In the entries that follow, which lines hold the string "windowBackground"? List them.

• • • • •

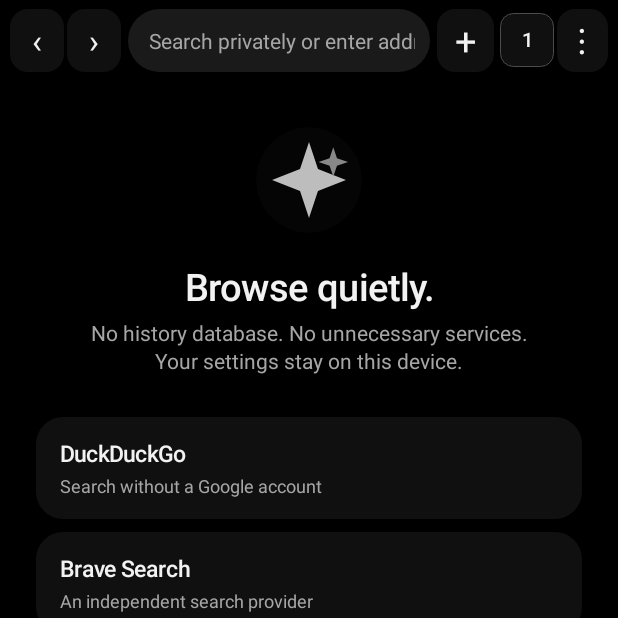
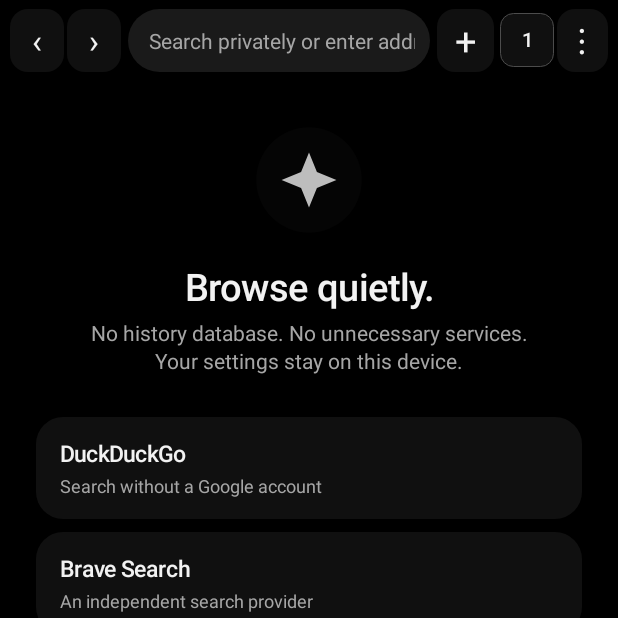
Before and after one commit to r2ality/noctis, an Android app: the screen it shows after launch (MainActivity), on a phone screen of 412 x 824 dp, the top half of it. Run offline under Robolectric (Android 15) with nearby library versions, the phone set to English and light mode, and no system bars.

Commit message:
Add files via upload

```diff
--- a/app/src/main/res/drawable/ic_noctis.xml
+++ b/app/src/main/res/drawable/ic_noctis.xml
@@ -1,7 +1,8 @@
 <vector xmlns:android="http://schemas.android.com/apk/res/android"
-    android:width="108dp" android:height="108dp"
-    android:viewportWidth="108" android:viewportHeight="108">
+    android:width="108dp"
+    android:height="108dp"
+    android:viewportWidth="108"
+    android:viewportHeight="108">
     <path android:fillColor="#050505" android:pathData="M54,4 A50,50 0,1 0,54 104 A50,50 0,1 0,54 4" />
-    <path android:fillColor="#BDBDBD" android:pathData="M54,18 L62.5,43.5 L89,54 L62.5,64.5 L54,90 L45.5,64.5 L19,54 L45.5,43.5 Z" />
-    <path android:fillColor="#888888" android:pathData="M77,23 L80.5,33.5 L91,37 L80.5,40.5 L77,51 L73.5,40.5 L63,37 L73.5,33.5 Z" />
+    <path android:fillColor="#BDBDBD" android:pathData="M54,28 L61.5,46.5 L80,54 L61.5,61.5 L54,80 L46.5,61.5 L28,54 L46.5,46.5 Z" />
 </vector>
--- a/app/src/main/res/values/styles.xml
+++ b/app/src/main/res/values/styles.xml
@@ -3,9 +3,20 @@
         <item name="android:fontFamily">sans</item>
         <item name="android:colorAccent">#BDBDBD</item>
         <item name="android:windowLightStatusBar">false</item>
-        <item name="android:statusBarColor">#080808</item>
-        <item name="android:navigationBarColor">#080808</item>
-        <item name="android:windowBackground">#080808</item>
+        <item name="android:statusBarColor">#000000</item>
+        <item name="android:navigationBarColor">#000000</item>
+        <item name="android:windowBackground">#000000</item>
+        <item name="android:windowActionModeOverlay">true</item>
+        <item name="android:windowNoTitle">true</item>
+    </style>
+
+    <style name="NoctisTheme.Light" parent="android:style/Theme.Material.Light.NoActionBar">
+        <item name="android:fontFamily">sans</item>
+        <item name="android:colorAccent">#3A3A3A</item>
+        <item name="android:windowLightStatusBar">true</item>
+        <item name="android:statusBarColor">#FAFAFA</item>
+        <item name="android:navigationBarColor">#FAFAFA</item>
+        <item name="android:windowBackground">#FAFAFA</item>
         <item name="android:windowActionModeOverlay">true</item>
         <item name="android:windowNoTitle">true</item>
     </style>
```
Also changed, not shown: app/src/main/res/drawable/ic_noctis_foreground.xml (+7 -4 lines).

• • • • •

Task response:
-        <item name="android:windowBackground">#080808</item>
+        <item name="android:windowBackground">#000000</item>
+        <item name="android:windowBackground">#FAFAFA</item>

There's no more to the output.